Once we get a handle on them so that we are pretty sure they’re not in a mood to buck, then we need to go outside. This is easier if you can arrange the first few rides to be with an older settled partner. We call those horses the Padrinos, or Godfathers.

These rides are at a walk, and at first short and sweet. We want to show the colt that there are a lot of “things” out there, but they aren’t harmful. They need reassurance.

With time the rides get longer, then as the colt builds confidence, the Padrino may not be there. Ultimately, we go check cows, and trot long stretches.

Eventually we cross water, negotiate steep creek banks, and lope across level ground.

By doing this the colt learns to have trust in his rider.

The next phase is the time when the colt goes along on a cattle gathering with a team of experienced horses. With time he gets to sort cattle in the pen, then maybe learn to handle a rope, open and close gates, and gallop down a fence to return a bunch quitter to the herd.

After that, not too much will bother our young recruit.

A friend who trained hunting dogs once told me that once you have taught a dog a certain lesson, you need to repeat it in four different locations. I believe this is true for horses as well. A horse that you plan to take to a show or to a parade, or other event needs to have seen different country, and learned that trust in the rider.

Of course this process can’t happen in just thirty days. That’s why it takes a couple of years to “finish” a ranch horse or a recreational horse. Multiply that times three or more for a dressage horse, or a reiner.

In all this phase of training which is known as the “campaign” or “outside” phase, safety is the watchword. Remember; it’s a long walk back to the house!
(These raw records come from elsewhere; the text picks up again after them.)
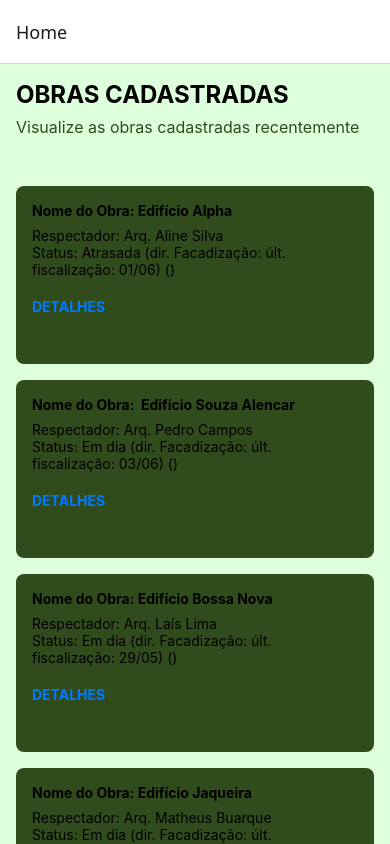
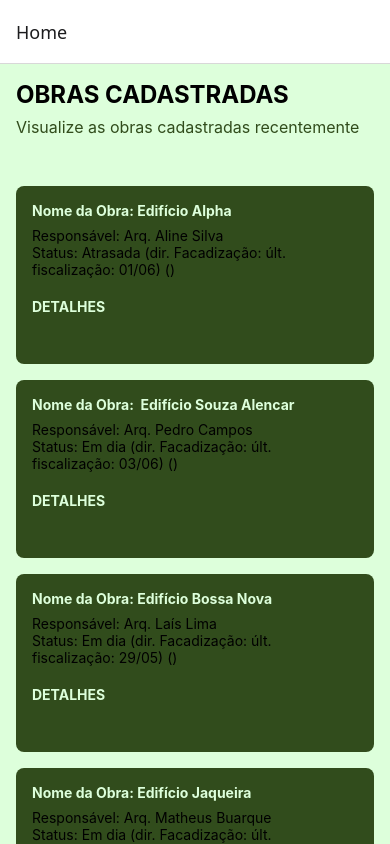
Before and after one commit to stellacarv/obratrack, a React Native app: screen /Home in a window 390 px wide. Built offline with nearby package versions, Linux system fonts and the light colour scheme.

Commit message:
Alteração de cores dos cards/ Home

```diff
--- a/src/screens/Home/index.tsx
+++ b/src/screens/Home/index.tsx
@@ -46,8 +46,8 @@ const Home = () => {
 
       {obras.map((obra, index) => (
         <View key={index} style={styles.card}>
-          <Text style={styles.cardTitle}>Nome do Obra: {obra.nome}</Text>
-          <Text>Respectador: {obra.respectador}</Text>
+          <Text style={styles.cardTitle}>Nome da Obra: {obra.nome}</Text>
+          <Text>Responsável: {obra.respectador}</Text>
           <Text>Status: {obra.status} (dir. Facadização: {obra.facadizacao}) ({obra.data})</Text>
 
           <TouchableOpacity
--- a/src/screens/Home/style.ts
+++ b/src/screens/Home/style.ts
@@ -26,10 +26,12 @@ const styles = StyleSheet.create({
     padding: 16,
     borderRadius: 8,
     marginBottom: 16,
+    boxShadow: "6"
   },
   cardTitle: {
     fontWeight: 'bold',
     marginBottom: 8,
+    color: "#ddffdb"
   },
   cardDivider: {
     height: 1,
@@ -39,9 +41,10 @@ const styles = StyleSheet.create({
   detailsButton: {
     marginTop: 12,
     paddingVertical: 8,
+    color: "#8DAB76"
   },
   detailsButtonText: {
-    color: '#007AFF',
+    color: '#ddffdb',
     fontWeight: 'bold',
   },
   footer: {
```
Or put another way, a cowboy who gets bucked off out in the pasture gets even by making the colt walk home by himself!

Your Number

When I was a teenage cowboy wannabe (instead of a middle age cowboy wannabe) the old rascals I used to hang out with would share their “wisdom” with me.

Picture a scrawny leather faced hossman sitting cross legged with one skinny leg dangling down with the pants cuff turned up being used for an ashtray. He tapped ash off his hand rolled Bull Durham into his cuff, and took a deep breath, and pontificated:

“ya cain’t kill a man til his number’s up! Hit don’t matter if’n yore a’ Layin’ up in yer bedroll, er forkin’ a green eyed owl headed bronc. When yer number’s up the Boss is gonna call you home!”

Well, now we hear about folk rushing the beat. One that passed from us this week was a man I admired much, Anthony Bourdain.

They say he took his own life. I was really sad to hear it. But I am also dumbfounded. Partly because I’m way too chicken to do myself in.

It’d probably fail, anyway. Then I’d be a cripple, even more than I am.

But, we’ve lost a guy who tried to stitch a torn world back together with food and drink.

His medium was TV and he was so genuine and straightforward. He went to “parts unknown” places we rarely hear about.

Some of his destinations were those that we call “enemies”. He ate their ethnic food, and drank with them, and recorded their stories.

He opened our minds, and our hearts. We saw ourselves in people we may not have otherwise known even existed.

I can see his smile and hear his narrative even now. Even though I never knew him personally, I felt like he was a friend. Warts and all, he just put himself out there like he was.

I feel like we need more of him. But he’s gone. His example can live on, however, because we can look at others the way he did.

Like my mamma said “we’re all just folks, more alike than different.” Anthony showed us that. Thanks pard, adios!